Figure 6: Hyperledger domain model
We defined explicit permissions in an access control list using these entities (Figure 7).
Figure 7: Example rule “Only customer can invoke a DecrementUsage operation on a printer”
Domain Logic / Chaincode
Figure 8: Domain Logic / Chaincode that is invoked with transactions
In a first step we imagine that the printer is currently equipped with 5 print units. The local CmDongle reflects this in an immutable fashion (Figure 9).
Figure 9: Local unit counter CmDongle
The same value is maintained in the Blockchain (Figure 10) when querying the Printer asset interface.

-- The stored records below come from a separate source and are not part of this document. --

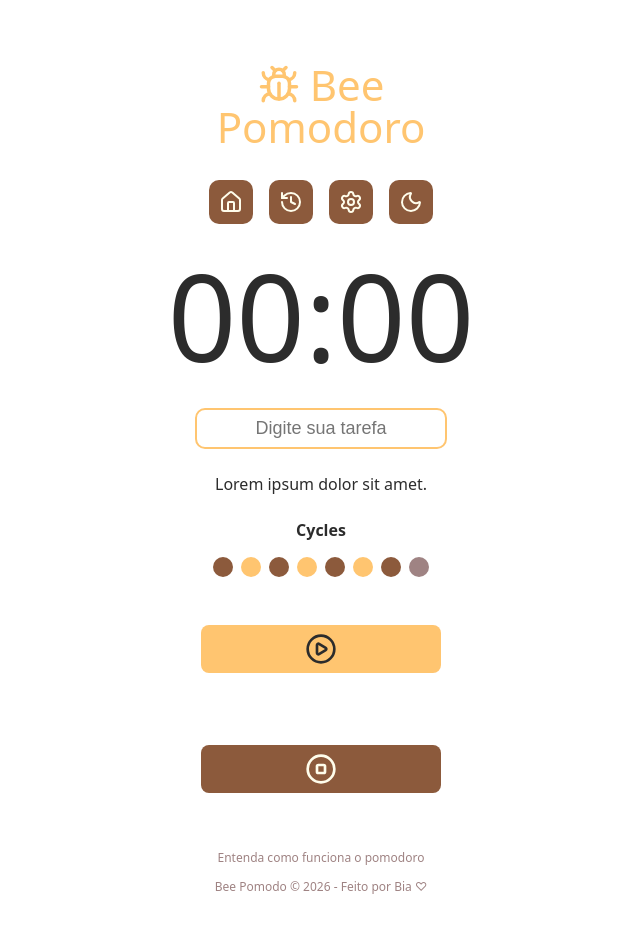
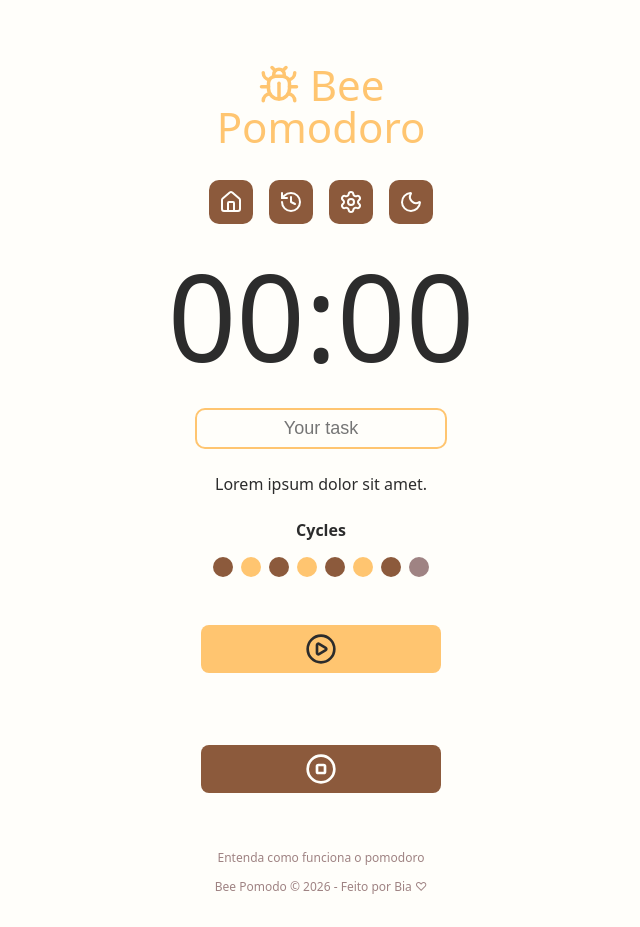
Before and after one commit to beatrizfeitosa/pomodoro, a React (Vite) app: page / in a window 1280 px wide. Shown: the whole page, without its empty margins (319-959 px from the left). Built offline with nearby package versions, Linux system fonts and the light colour scheme.

Commit message:
feat: theme functionality

```diff
--- a/index.html
+++ b/index.html
@@ -1,10 +1,10 @@
 <!doctype html>
-<html lang="en">
+<html lang="en" data-theme="light">
   <head>
     <meta charset="UTF-8" />
     <link rel="icon" type="image/svg+xml" href="/favicon.svg" />
     <meta name="viewport" content="width=device-width, initial-scale=1.0" />
-    <title>bee-pomodoro</title>
+    <title>Bee Pomodoro</title>
   </head>
   <body>
     <div id="root"></div>
--- a/src/App.tsx
+++ b/src/App.tsx
@@ -37,8 +37,8 @@ export function App() {
           </div>
 
           <div className='formRow'>
-            <DefaultButton icon={<PlayCircleIcon />} color='blue' />
-            <DefaultButton icon={<StopCircleIcon />} color='red' />
+            <DefaultButton icon={<PlayCircleIcon />} color='primary' />
+            <DefaultButton icon={<StopCircleIcon />} color='secondary' />
           </div>
         </form>
       </Container>
--- a/src/components/DefaultButton/index.tsx
+++ b/src/components/DefaultButton/index.tsx
@@ -2,12 +2,12 @@ import styles from './styles.module.css';
 
 type DefaultButtonProps = {
   icon: React.ReactNode;
-  color?: 'blue' | 'red';
+  color?: 'primary' | 'secondary';
 } & React.ComponentProps<'button'>;
 
 export function DefaultButton({
   icon,
-  color = 'blue',
+  color = 'primary',
   ...props
 }: DefaultButtonProps) {
   return (
--- a/src/components/DefaultButton/styles.module.css
+++ b/src/components/DefaultButton/styles.module.css
@@ -22,12 +22,12 @@
   height: 3.2rem;
 }
 
-.blue {
+.primary {
   background-color: var(--primary);
+  color: var(--text-dark);
+}
+
+.secondary {
+  background-color: var(--link);
   color: var(--text-light);
 }
-
-.red {
-  background-color: var(--link);
-  color: var(--text-dark);
-}
--- a/src/components/DefaultInput/index.tsx
+++ b/src/components/DefaultInput/index.tsx
@@ -15,7 +15,7 @@ export function DefaultInput({
     <>
       {labelText && <label htmlFor={id}>{labelText}</label>}
       <input
-        placeholder='Digite sua tarefa'
+        placeholder='Your task'
         className={styles.input}
         id={id}
         type={type}
--- a/src/components/DefaultInput/styles.module.css
+++ b/src/components/DefaultInput/styles.module.css
@@ -10,7 +10,8 @@ input {
   font-size: 1.8rem;
   border-radius: 1rem;
   border: 0.2rem solid var(--primary);
-  color: var(--text-light);
+  color: var(--main-text);
+  background-color: transparent;
   outline: none;
 }
 
--- a/src/components/Menu/index.tsx
+++ b/src/components/Menu/index.tsx
@@ -1,21 +1,77 @@
-import { HistoryIcon, HouseIcon, MoonIcon, SettingsIcon } from 'lucide-react';
+import {
+  HistoryIcon,
+  HouseIcon,
+  MoonIcon,
+  SettingsIcon,
+  SunIcon,
+} from 'lucide-react';
 import styles from './styles.module.css';
+import { useState, useEffect } from 'react';
+
+type availableThemes = 'dark' | 'light';
 
 export function Menu() {
+  const [theme, setTheme] = useState<availableThemes>(() => {
+    const storageTheme =
+      (localStorage.getItem('theme') as availableThemes) || 'light';
+    return storageTheme;
+  });
+
+  const nextThemeIcon = {
+    dark: <SunIcon />,
+    light: <MoonIcon />,
+  };
+
+  function handleThemeChange(
+    event: React.MouseEvent<HTMLAnchorElement, MouseEvent>,
+  ) {
+    event.preventDefault();
+    setTheme(prevTheme => {
+      const nextTheme = prevTheme === 'dark' ? 'light' : 'dark';
+      return nextTheme;
+    });
+  }
+
+  useEffect(() => {
+    document.documentElement.setAttribute('data-theme', theme);
+    localStorage.setItem('theme', theme);
+  }, [theme]);
+
   return (
     <>
       <nav className={styles.menu}>
-        <a href='#' className={styles.menuLink}>
+        <a
+          href='#'
+          className={styles.menuLink}
+          aria-label='Go to homepage'
+          title='Go to homepage'
+        >
           <HouseIcon />
         </a>
-        <a href='#' className={styles.menuLink}>
+        <a
+          href='#'
+          className={styles.menuLink}
+          aria-label='History'
+          title='History'
+        >
           <HistoryIcon />
         </a>
-        <a href='#' className={styles.menuLink}>
+        <a
+          href='#'
+          className={styles.menuLink}
+          aria-label='Settings'
+          title='Settings'
+        >
           <SettingsIcon />
         </a>
-        <a href='#' className={styles.menuLink}>
-          <MoonIcon />
+        <a
+          href='#'
+          className={styles.menuLink}
+          aria-label='Change theme'
+          title='Change theme'
+          onClick={handleThemeChange}
+        >
+          {nextThemeIcon[theme]}
         </a>
       </nav>
     </>
--- a/src/components/Menu/styles.module.css
+++ b/src/components/Menu/styles.module.css
@@ -7,7 +7,7 @@
 
 .menuLink {
   background: var(--link);
-  color: var(--background-light);
+  color: var(--text-light);
   display: inline-flex;
   align-items: center;
   justify-content: center;
--- a/src/styles/global.css
+++ b/src/styles/global.css
@@ -22,8 +22,8 @@ body {
     'Helvetica Neue',
     sans-serif;
   font-size: 1.6rem;
-  background: var(--color-light);
-  color: var(--text-light);
+  background: var(--background);
+  color: var(--main-text);
 }
 
 .form {
--- a/src/styles/theme.css
+++ b/src/styles/theme.css
@@ -5,13 +5,26 @@
   --link: #8c5a3c;
   --link-hover: #613e29;
 
-  --background-light: #fffdeb;
-  --background-dark: #2c2c2c;
+  --background: #fffefa;
 
-  --text-dark: #fffdeb;
-  --text-light: #2c2c2c;
+  --main-text: #2c2c2c;
+
+  --text-dark: #2c2c2c;
+  --text-light: #fffefa;
   --text-muted: #9f8383;
 
   --button-disabled: #dddad0;
   --text-disabled: #7a7a73;
 }
+
+:root[data-theme='dark'] {
+  --primary: #ffc570;
+  --primary-hover: #d7a65b;
+
+  --link: #8c5a3c;
+  --link-hover: #613e29;
+
+  --background: #2c2c2c;
+
+  --main-text: #fffefa;
+}
```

Figure 10: Unit counter maintained in Blockchain (“usage” attribute of “Printer” asset)
We now invoke the DecrementUsage API call (Figure 5) from our simulated printer. More precisely, through the integration of Wibu-Systems CodeMeter any print action will enforce such a decrement at the local unit counter as well as in the Blockchain (Figure 11).
Figure 11: Invoke local decrement as well as Blockchain chaincode

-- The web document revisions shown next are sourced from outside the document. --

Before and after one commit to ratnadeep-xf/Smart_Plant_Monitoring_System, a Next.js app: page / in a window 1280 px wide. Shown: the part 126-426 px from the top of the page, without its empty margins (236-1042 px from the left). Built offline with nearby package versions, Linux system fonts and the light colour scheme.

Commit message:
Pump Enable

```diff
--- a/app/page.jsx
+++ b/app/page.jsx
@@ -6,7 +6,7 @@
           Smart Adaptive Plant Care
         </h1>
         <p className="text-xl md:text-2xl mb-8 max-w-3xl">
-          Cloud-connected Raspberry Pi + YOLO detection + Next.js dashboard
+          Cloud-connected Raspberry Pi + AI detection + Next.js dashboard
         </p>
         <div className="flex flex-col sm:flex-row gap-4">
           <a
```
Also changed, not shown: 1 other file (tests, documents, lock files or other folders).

Such a decrement (here to 2 print units) can again be observed locally or in the Blockchain (Figure 12)
Figure 12: Both unit counters
Once the unit counter hits a zero value, we invoke a refill operation (Figure 13) via a Python script that calls the corresponding chaincode.

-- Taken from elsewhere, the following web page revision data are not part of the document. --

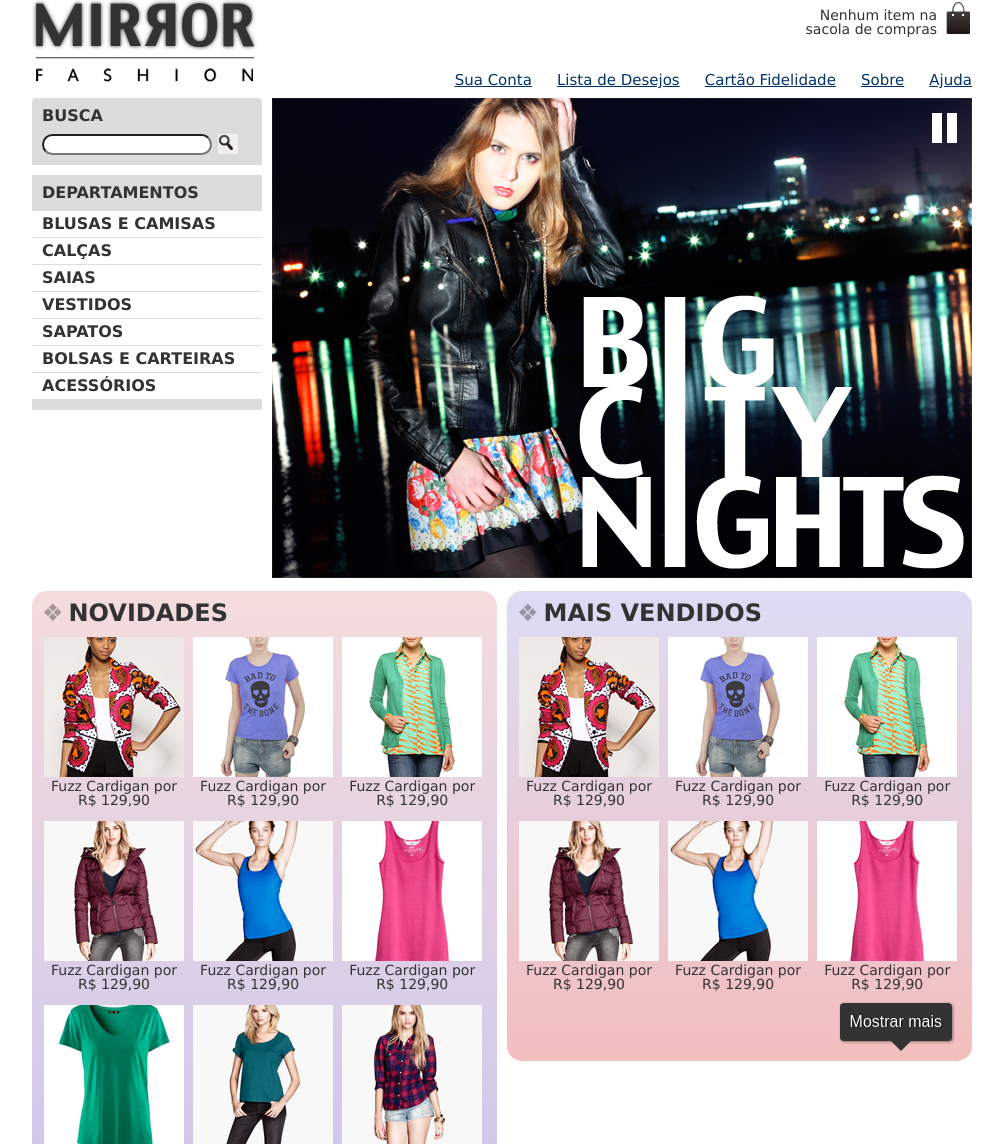
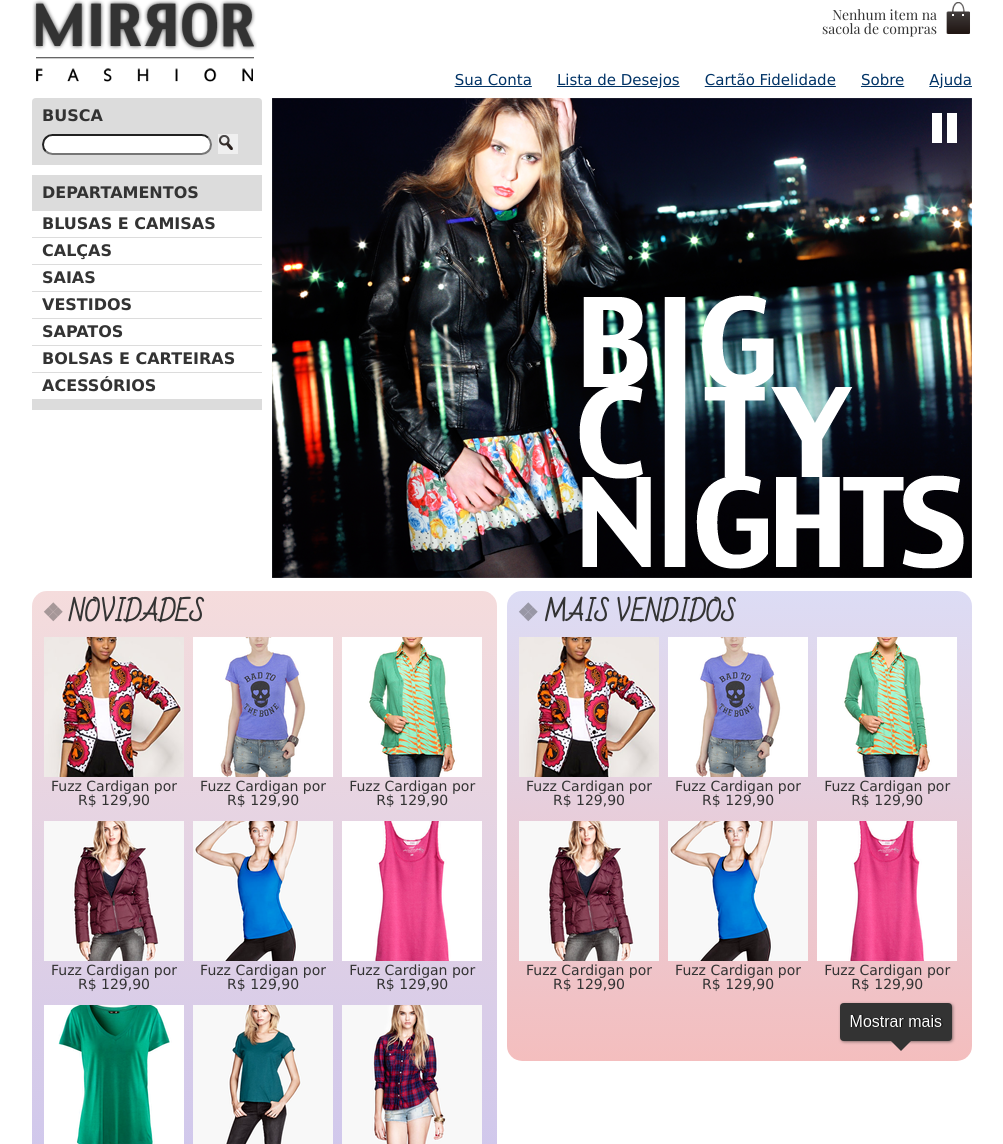
Before and after one commit to williamfelipee2/ProjetoMirrorFashion, a PHP site: page / in a window 1280 px wide. Shown: the top 1144 px of the page, without its empty margins (138-1141 px from the left). Run offline with PHP 8.4, Linux system fonts and the light colour scheme.

Commit message:
alterando as fontes do site

```diff
--- a/checkout.html
+++ b/checkout.html
@@ -171,7 +171,7 @@
                     <output for="qtd preco" id="total" class="form-control">R$ 129.90</output>
                 </div>
 
-                <dd id="preco" >R$ 129.90 </dd>
+                <dd id="preco" >R$ 129.90</dd>
 
                 <div class="card mb-3">
                     <!--inserir-->
--- a/estilos.css
+++ b/estilos.css
@@ -1,5 +1,17 @@
 header {
     position: relative;
+    }
+
+    body{
+        font-weight: "PT Sans", sans-serif;
+    }
+
+    .painel h2{
+        font-family: "Bad Script", sans-serif;
+    }
+
+    p{
+        font-family: 'Playfair Display',sans-serif;
     }
 
     .container {
@@ -7,7 +19,7 @@ header {
         width: 940px;
     }
     .sacola {
-        background: url(../img/sacola.png) no-repeat top right;
+        background: url("img/sacola.png") no-repeat top right;
         padding-top: 8px;
         font-size: 14px;
         padding-right: 35px;
--- a/index.html
+++ b/index.html
@@ -5,6 +5,8 @@
     <meta charset="UTF-8">
     <meta name="viewport" content="width=device-width, initial-scale=1.0">
     <meta http-equiv="X-UA-Compatible" content="ie=edge">
+    <link rel="stylesheet" href="https://fonts.googleapis.com/css?family=PT+Sans|Bad+Script">
+    <link href="https://fonts.googleapis.com/css?family=Playfair+Display&display=swap" rel="stylesheet">
     <link rel="stylesheet" href="reset.css">
     <link rel="stylesheet" href="estilos.css">
 
@@ -317,7 +319,7 @@
     <!--fim .container .paineis-->
     <footer>
         <div class="container">
-            <img src="img/logo-rodape.png" alt="Logo da mirror fashion">
+            <img src="img/logo-rodape.png" alt="Logo da mirror fashion"/>
 
             <ul class="social">
                 <li><a href="https://facebook.com/mirrorfashion">Facebook</a></li>
--- a/sobre.html
+++ b/sobre.html
@@ -40,7 +40,7 @@
         <figcaption>família Pelho</figcaption>
     </figure>
 
-    <p>A fundação em 1932 ocorreu no momento da descoberta econônica do interior do Paraná. A
+    <p>A fundação em <?php print date("Y"); ?> ocorreu no momento da descoberta econônica do interior do Paraná. A
     família <em>Pelho</em>, tradicional da região, investiu todas as suas economias nessa nova iniciativa,
     revolucionária para a época. O fundador <em>Eduardo Simões Pelho</em>em, dotado de particular visão
     administrativa, guiou os negócios da empresa durante mais de 50 anos, muitos deles ao lado
```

Figure 13: Refill operation
This will now lead to creation of a Debt transaction which reflects that between the three participants a certain monetary value has been created (Figure 14). At the same time the local unit counter was increased by the requested amount.
Figure 14: Final effect of refill operation
Summary and Conclusion
We have provided an integration of a Hyperledger Blockchain with the Wibu-Systems CmDongle as an oracle. Our scenario was that of a dentist having leased a 3D printer. This printer is initially supplied with an amount of x printing units. With each print action the local unit counter on the Wibu-Systems CmDongle is decreased and in parallel a unit counter is maintained in the Hyperledger-based Blockchain. Once a threshold is met, the printer will be disabled (by means of the cryptographically protected invocation of the local print method). The Blockchain is configured in such a way that chaincode is executed to increase the units again automatically (and essentially trigger any payment processes). Once this has happened, the new unit counter value will be passed from the Blockchain to the local dongle and thus allow for further execution of print jobs.
Of course, this is only a basic demo with the intent to demonstrate how a local secure element (the Wibu-Systems CmDongle) could assist as a trusted hardware oracle for a Blockchain. We have not yet registered the secure element as a trusted Blockchain participant, but this should only be minor technical issue when using Hyperledger as a framework and its identity management functionality. We have also not fully provided an end to end scenario for processing payment information and resetting any unit counters. Again, this is seen as an engineering exercise as such an integration of payment solutions already does exist as part of the current Wibu-Systems technology stack. Likewise, we only implemented one example where chaincode invokes other chaincode (refill operation creates Debt).
Finally, as indicated in Figure 3, we currently investigate how to use Intel’s SGX (Software Guard Extensions) in a next step to increase trust in the communication of the local dongle with the Hyperledger Blockchain.
Andreas Schaad, University of Applied Sciences Offenburg, Germany
Alvaro Forero, WIBU-SYSTEMS AG, Germany
Thomas Falk, University of Applied Sciences Offenburg, Germany
Alexander Eger, University of Applied Sciences Offenburg, Germany
Professor of IT Security and Corporate Technology Member at Wibu-Systems
Andreas Schaad is a Professor of IT Security at the University of Applied Sciences Offenburg. Before that he worked at Wibu-Systems AG Corporate Technology, as well as in various technical and managerial IT Security roles for Ernst & Young, SAP Research Security & Trust and HUAWEI Security Research. He holds 13 international patents and authored over 50 publications in the domain of IT Security.